Perhaps it's only human beings (OK, some humans!) who expect positive results to arise out of thin air. It would never cross a duck's mind to think (as much as a duck can "think," according to our definitions) to neglect its daily hour or two of self-examination. And if animals have souls (and there are many people who believe that they do), who's to say that the duck's preening or the cat's licking is not also a spiritual exercise, is not also a method of calming the spirit in order to permit a perception of the Divine?

Can those of us who neglect our daily spiritual grooming really say that we're the more "spiritual" species?

Saturday, January 19, 2008

Seeing What's Hidden

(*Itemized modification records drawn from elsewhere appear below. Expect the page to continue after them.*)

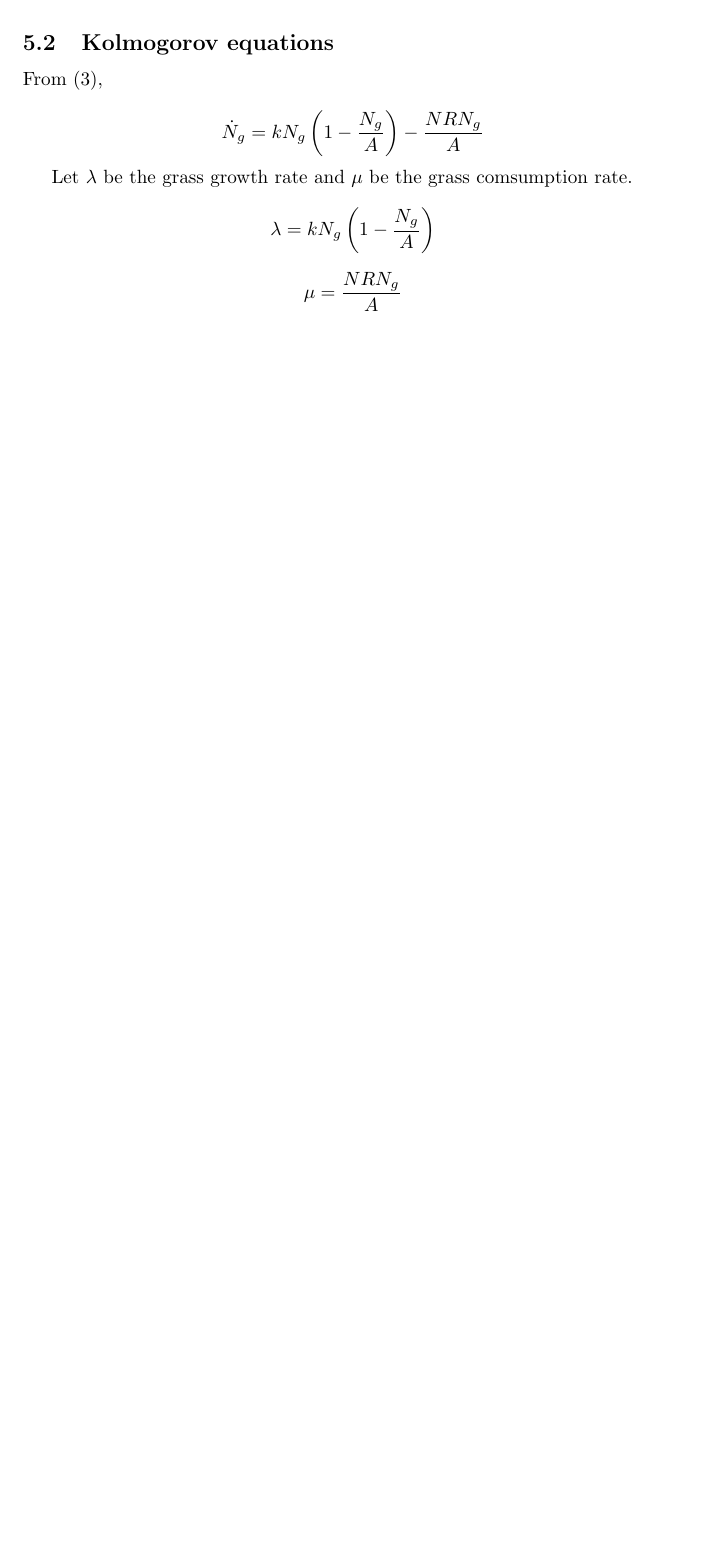
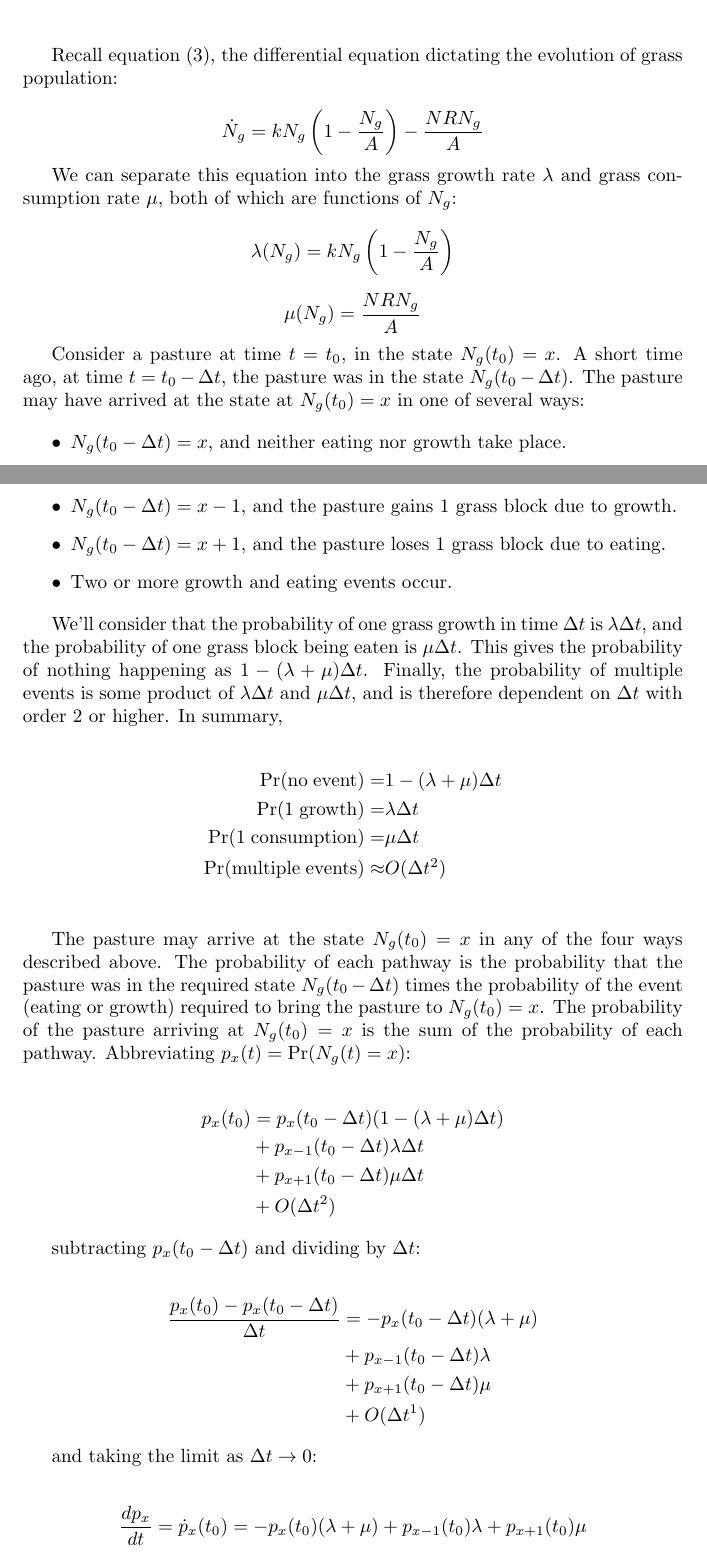
Before and after one commit to ELFREELAND/minecraft_sheep, a LaTeX document (draft.tex): part of page 9 of 11 before the commit and two parts of pages 7 and 8 of 12 after it, the two joined at a grey line, cut at the place of the change, the shorter picture padded with empty space. Compiled offline with pdfLaTeX.

Commit message:
wrote about kolmogorov equations
will probably shorten substantially later but committing here for posterity

```diff
--- a/draft.tex
+++ b/draft.tex
@@ -210,3 +206,58 @@ Lines of $\frac{N}{T}$ are plotted over top of the curves in figure \ref{fig:fsl
 
 Thus far we have considered a deterministic model for the grass population of the pasture. This allows for convenient exact solutions for the population evolution, but we could get a more complete picture of the mechanics at work by incorporating the stochastic nature of the pasture into our model.
 
+\subsection{Kolmogorov equations}
+
+Approaches to developing stochastic population models can be found in detail in (REFERENCE TEXTBOOK). One such approach will be briefly explained here.
+
+Recall equation (\ref{combined_sheep_grass}), the differential equation dictating the evolution of grass population:
+
+$$\dot{N}_g=kN_g\left(1-\frac{N_g}{A}\right)-\frac{NRN_g}{A}$$
+
+We can separate this equation into the grass growth rate $\lambda$ and grass consumption rate $\mu$, both of which are functions of $N_g$:
+
+$$\lambda(N_g)=kN_g\left(1-\frac{N_g}{A}\right)$$
+
+$$\mu(N_g)=\frac{NRN_g}{A}$$
+
+Consider a pasture at time $t=t_0$, in the state $N_g(t_0)=x$. A short time ago, at time $t=t_0-\Delta t$, the pasture was in the state $N_g(t_0-\Delta t)$. The pasture may have arrived at the state at $N_g(t_0)=x$ in one of several ways:
+
+\begin{itemize}
+    \item $N_g(t_0-\Delta t)=x$, and neither eating nor growth take place.
+    \item $N_g(t_0-\Delta t)=x-1$, and the pasture gains 1 grass block due to growth.
+    \item $N_g(t_0-\Delta t)=x+1$, and the pasture loses 1 grass block due to eating.
+    \item Two or more growth and eating events occur.
+\end{itemize}
+
+We'll consider that the probability of one grass growth in time $\Delta t$ is $\lambda\Delta t$, and the probability of one grass block being eaten is $\mu\Delta t$. This gives the probability of nothing happening as $1-(\lambda+\mu)\Delta t$. Finally, the probability of multiple events is some product of $\lambda\Delta t$ and $\mu\Delta t$, and is therefore dependent on $\Delta t$ with order 2 or higher. In summary,
+
+\begin{align*}
+    \Pr(\mathrm{no\;event})=&1-(\lambda+\mu)\Delta t\\
+    \Pr(\mathrm{1\;growth})=&\lambda\Delta t\\
+    \Pr(\mathrm{1\;consumption})=&\mu\Delta t\\
+    \Pr(\mathrm{multiple\;events})\approx&O(\Delta t^2)\\
+\end{align*}
+
+The pasture may arrive at the state $N_g(t_0)=x$ in any of the four ways described above. The probability of each pathway is the probability that the pasture was in the required state $N_g(t_0-\Delta t)$ times the probability of the event (eating or growth) required to bring the pasture to $N_g(t_0)=x$. The probability of the pasture arriving at $N_g(t_0)=x$ is the sum of the probability of each pathway. Abbreviating $p_x(t)=\Pr(N_g(t)=x)$:
+
+\begin{align*}
+    p_x(t_0)&=p_x(t_0-\Delta t)(1-(\lambda+\mu)\Delta t)\\
+    &+p_{x-1}(t_0-\Delta t)\lambda\Delta t\\
+    &+p_{x+1}(t_0-\Delta t)\mu\Delta t\\
+    &+O(\Delta t^2)
+\end{align*}
+
+subtracting $p_x(t_0-\Delta t)$ and dividing by $\Delta t$:
+
+\begin{align*}
+    \frac{p_x(t_0)-p_x(t_0-\Delta t)}{\Delta t}&=-p_x(t_0-\Delta t)(\lambda+\mu)\\
+    &+p_{x-1}(t_0-\Delta t)\lambda\\
+    &+p_{x+1}(t_0-\Delta t)\mu\\
+    &+O(\Delta t^1)
+\end{align*}
+
+and taking the limit as $\Delta t\rightarrow 0$:
+
+\begin{align*}
+    \frac{dp_x}{dt}=\dot{p}_x(t_0)=-p_x(t_0)(\lambda+\mu)+p_{x-1}(t_0)\lambda+p_{x+1}(t_0)\mu
+\end{align*}
@@ -260,14 +343,6 @@ This looks like a convolution of the distribution of $N_g$ with the distribution
 
 Although this effort is becoming mathematically intractible, a numerical solution is still well within the realm of possiblity. If the distribution of $N_g$ is known at $t=t_0$, the probability of all possible paths can be calculated to get the distribution of $N_g$ at $t=t_0+\Delta t$, and then for $t=t_0+2\Delta t$, $t=t_0+3\Delta t$, and so on.
 
-\subsection{Kolmogorov equations}
+\begin{thebibliography}{1}
+    \bibitem{skellam} Skellam, J. G. (1946). The Frequency Distribution of the Difference Between Two Poisson Variates Belonging to Different Populations.
 
-From (\ref{combined_sheep_grass}),
-
-$$\dot{N}_g=kN_g\left(1-\frac{N_g}{A}\right)-\frac{NRN_g}{A}$$
-
-Let $\lambda$ be the grass growth rate and $\mu$ be the grass comsumption rate.
-
-$$\lambda=kN_g\left(1-\frac{N_g}{A}\right)$$
-
-$$\mu=\frac{NRN_g}{A}$$
```
Also changed, not shown: Minecraft sheep project.bib (added, +25 -0 lines), draft.pdf, draft.tex (73 more changed lines), 1 other file.
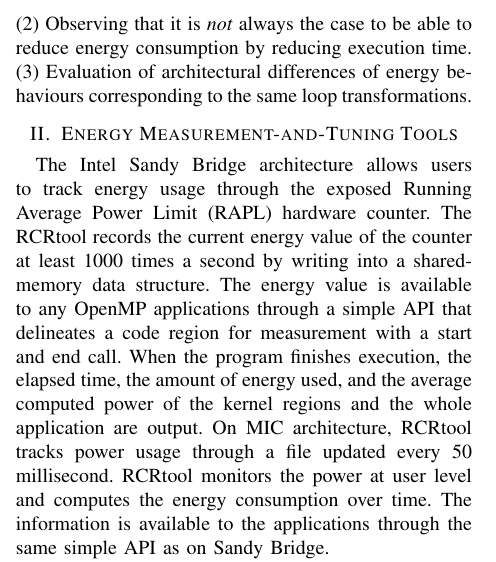
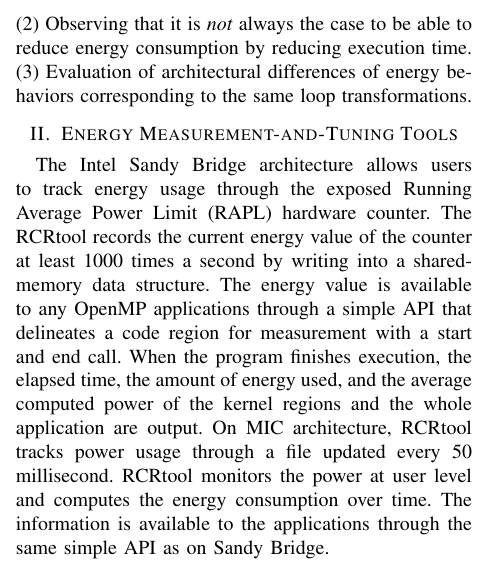
Before and after one commit to weiwangudel/EnergyAutoTuning, a LaTeX paper (SEAK/SEAK.tex, which reads SEAK/introduction.tex): part of one column of page 1 of 2, cut so that both start at the same text. Compiled offline with pdfLaTeX.

Commit message:
fix one typo

```diff
--- a/SEAK/introduction.tex
+++ b/SEAK/introduction.tex
@@ -17,7 +17,7 @@ We also found that the optimizations that work best on one architecture do not c
 This paper has three main contributions:
 (1) Introducing the energy-aware framework for energy auto-tuning
 (2) Observing that it is \emph{not} always the case to be able to reduce energy consumption by reducing execution time.
-(3) Evaluation of architectural differences of energy behaviours corresponding to the same loop transformations.
+(3) Evaluation of architectural differences of energy behaviors corresponding to the same loop transformations.
 
 %The rest of the paper is organized as follows. In Section~\ref{sec:tools}, we describe the tools
 %used to measure energy consumptions. Section~\ref{sec:benchmarks} describes the benchmarks used for
```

When hiking through the woods or across the meadows with camera/tripod on my shoulder, I try to tune in to any wildlife that might be nearby. Unfortunately for the photographer, but fortunately for the various animal citizens of our world, Nature has granted them the ability to blend in to their surroundings. So the photographer needs to move very slowly, in general, and to maintain a really close lookout--for baby elk blending into the dead fallen oak leaves, a turtle or frog covered with duckweed, a great blue heron disappearing into the shoreline reeds, or a nesting songbird. Can you see them all here?

Maybe some close-up views will help:

It's not easy, is it? Even with the aid of a zoom lens and some judicious cropping, it's sometimes tough to pick out the reality from the illusion.

Especially when the truth is hiding under a lot of muck!

But it sure is amazing once you actually discover it there! Once your eyes are actually opened to discern what's really there.

Spiritual seekers can certainly relate to this photographer's dilemma. Every moment of every day, we are bombarded with stimuli--things we see, hear, taste, feel. Messages that seek to reveal the truth and enlighten us, and messages that seek to hide it and fool us. We filter out a lot of these messages, just because there are way too many--but how do we know what we might be overlooking? And even when we do pay attention, are we able to discern Truth? Are we able to see the beautiful emerald frog hiding beneath the slime? As the great guru Jesus is reported to have said, "Hear, if you have ears!" Or if you have eyes, open them up and see!

Truth may not be pretty--it may be a plain brown toad sitting on a dead stick--or what we want it to be, or where we expect to find it, but it is always there somewhere, just waiting for us to discover it, like the tiny toad sitting quietly on the forest floor as we walk past and, if we're attentive or lucky, glance down for a moment of discovery.

Saturday, January 5, 2008

Depicting a "Concept"

Nature photographers usually concern themselves with capturing what's in front of them, be that an ocean panorama, a trumpeting swan, or a bee gathering nectar from a tiny flower. The image is its own message--though one can use the picture to illustrate a particular idea, like beauty or conversation or industriousness, the application comes after the photo is made. And there will be as many "interpretations" of an image as there are viewers.

But how does one set about photographing a concept? One can take a picture of people who are loving one another, but can one take a photograph of love itself?

Once in the past I had an assignment to create an image of prayer. Not people praying, not actual prayers, but prayer itself--the actual communication of ideas with the Divine.

Realizing the impossibility of that specific task, the art director and I discussed images that might be able to symbolize prayer. What would people recognize and associate with the act of praying? We decided that we'd work from this passage from Psalm 141:

Treat my prayer as sweet incense rising;
my raised hands are my evening prayers.
(The Message traslation)

So we gathered some incense, looked for a suitable incense pot, set up the lights, and started "playing with fire" and smoke.

We made a number of images with which we were happy--they had the right atmosphere to suggest a sacred activity.
Which one would you choose? Or would you do something completely different?